Funny thing about KG, his much criticized unwillingness to “takeover” during “crunch time” is probably, long-term, big picture, a good thing. I think the guy is just unselfish, truly believes in moving the ball to the next best open player. For a good part of the season and at least the first two rounds of the playoffs, I was thinking KG was the most automatic 17-20 foot jump shooter in the league. I was amazed. I didn’t think he could miss but he started to the first few games of The Finals, then he got it back late in Game Five and was back to form in the Final Massacre. We knew it was gonna be good when he, first game of the season, rejected, cartoon-style, a Gilbert Arenas (fellow adidas guy!) drive. Squish. Should have been a Celtic from Day One, right out of high school. I believe he thinks he was.

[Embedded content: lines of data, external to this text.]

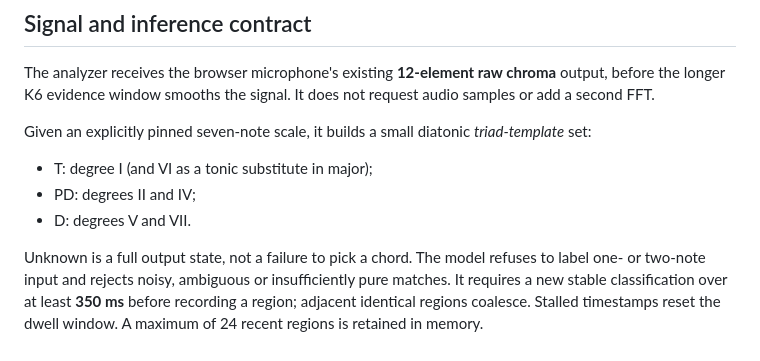
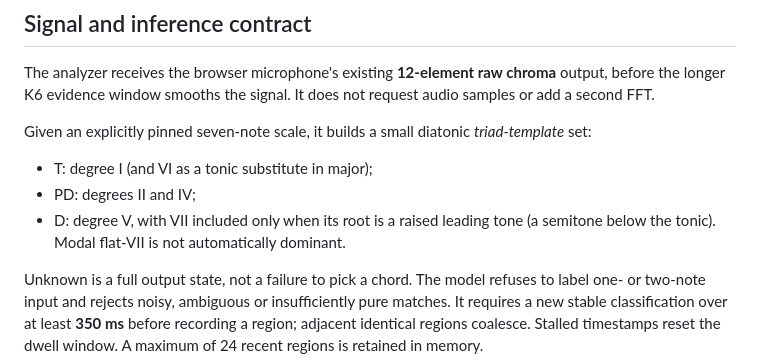
Before and after one commit to douglasmason/harmonybus-movy, a Markdown page: docs/scale-finder-harmonic-functions.md, the part around the change. Drawn GitHub-style.

Commit message:
Document strict leading-tone requirement to avoid invented bVII dominant progressions

```diff
--- a/docs/scale-finder-harmonic-functions.md
+++ b/docs/scale-finder-harmonic-functions.md
@@ -44,7 +44,7 @@ Given an explicitly pinned seven-note scale, it builds a small
 diatonic *triad-template* set:
 - T: degree I (and VI as a tonic substitute in major);
 - PD: degrees II and IV;
-- D: degrees V and VII.
+- D: degree V, with VII included only when its root is a raised leading tone (a semitone below the tonic). Modal flat-VII is not automatically dominant.
 
 Unknown is a full output state, not a failure to pick a chord.
 The model refuses to label one- or two-note input and rejects noisy,
```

3. Ray Allen: I believe Ray Allen’s biggest contribution was the demonstration before his teammates of his professionalism on and off the court. I think Pierce (and a whole bunch of others) saw it and learned from it. I remember waiting to talk to Thibodeau and Van Gundy after a game when they were with the Knicks and ML Carr was coaching the Celts – that was a good year in Boston! Anyway, Charles Oakley walked by as I talked (briefly) with Van Gundy (he asked me how Never Too Late was doing!). Oakley was dressed like a businessman, a three-piece, pinstriped suit, he carried a briefcase. This was their power forward, one of the best in the game. He was leaving work. When the Celts got Ray Allen this year, I thought of Charles Oakley that night and how that professional persona that Ray Allen too would bring would really benefit this team.

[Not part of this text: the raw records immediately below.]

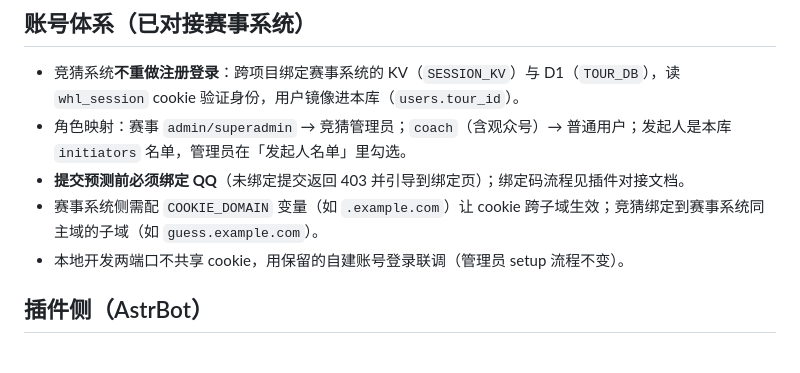
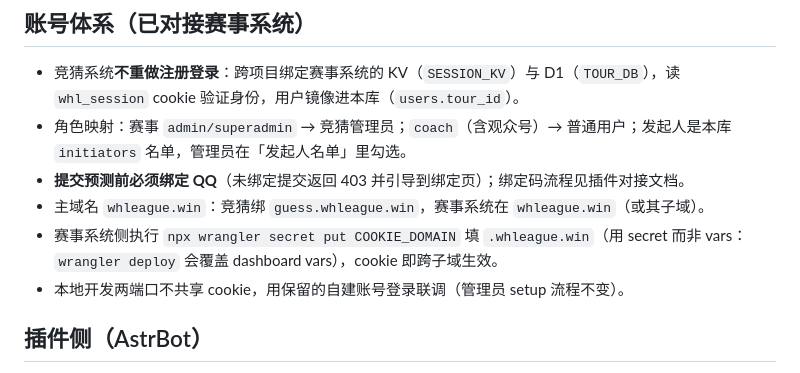
Before and after one commit to WHLofficial/WHL-Daily-Activities-System, a Markdown page: README.md, the part around the change. Drawn GitHub-style.

Commit message:
docs: 主域名 whleague.win 落档（guess 子域 + COOKIE_DOMAIN 配置方式）

```diff
--- a/README.md
+++ b/README.md
@@ -71,7 +71,8 @@ bash scripts/smoke-test.sh                                # 端到端冒烟（
 - 竞猜系统**不重做注册登录**：跨项目绑定赛事系统的 KV（`SESSION_KV`）与 D1（`TOUR_DB`），读 `whl_session` cookie 验证身份，用户镜像进本库（`users.tour_id`）。
 - 角色映射：赛事 `admin/superadmin` → 竞猜管理员；`coach`（含观众号）→ 普通用户；发起人是本库 `initiators` 名单，管理员在「发起人名单」里勾选。
 - **提交预测前必须绑定 QQ**（未绑定提交返回 403 并引导到绑定页）；绑定码流程见插件对接文档。
-- 赛事系统侧需配 `COOKIE_DOMAIN` 变量（如 `.example.com`）让 cookie 跨子域生效；竞猜绑定到赛事系统同主域的子域（如 `guess.example.com`）。
+- 主域名 `whleague.win`：竞猜绑 `guess.whleague.win`，赛事系统在 `whleague.win`（或其子域）。
+- 赛事系统侧执行 `npx wrangler secret put COOKIE_DOMAIN` 填 `.whleague.win`（用 secret 而非 vars：`wrangler deploy` 会覆盖 dashboard vars），cookie 即跨子域生效。
 - 本地开发两端口不共享 cookie，用保留的自建账号登录联调（管理员 setup 流程不变）。
 
 ## 插件侧（AstrBot）
```
Also changed, not shown: TECH_DESIGN.md (+1 -1 lines).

Here’s another thing that Ray Allen did: he improved Paul Pierce’s free throw shooting. This may sound absurd, but these guys, these NBA guys, the good ones, are competitive with one another as well. They know each other’s numbers. And they don’t want to look bad. Paul Pierce’s career free throw percentage was not nearly what it should have been given the kind of shooter he is. Enter Ray Allen and his gaudy numbers from the line. During a pre-season game, I said to my wife (ask her!) that Paul Pierce’s numbers would go way up, that he would not abide missing when Ray Allen was making. It was good clean competition. Ray won but Paul did, too. He had by far his best season from the line.
Ray Allen proved throughout The Finals, guarding Kobe for much of it, that he is an above average defender. He also is a great practitioner of what I consider the most astounding athletic feat regularly employed by NBA players: the catch on the dead run, pivot (turning 180 degrees), square up, elevate straight up and knock down jump shoot. Dunks I can understand, ankle breaking crossovers and spin moves I can see, but how do they run away from the basket, catch and turn and get themselves under such great control to finish with soft, smooth accurate 25 foot shots??? My favorite part of Ray Allen’s game this year were his drives to the basket though; proves he’s way more than just a shooter. Especially his embarrassment of Sasha and that lefty finish. That and when Mark Jackson said, “Rondo finds Jesus Shuttlesworth wide open in the corner!” Amen.
The RV ride with Van Gundy that proved they could overcome anything.
to be continued (James Posey, Rajon Rondo, Kendrick Perkins, et al)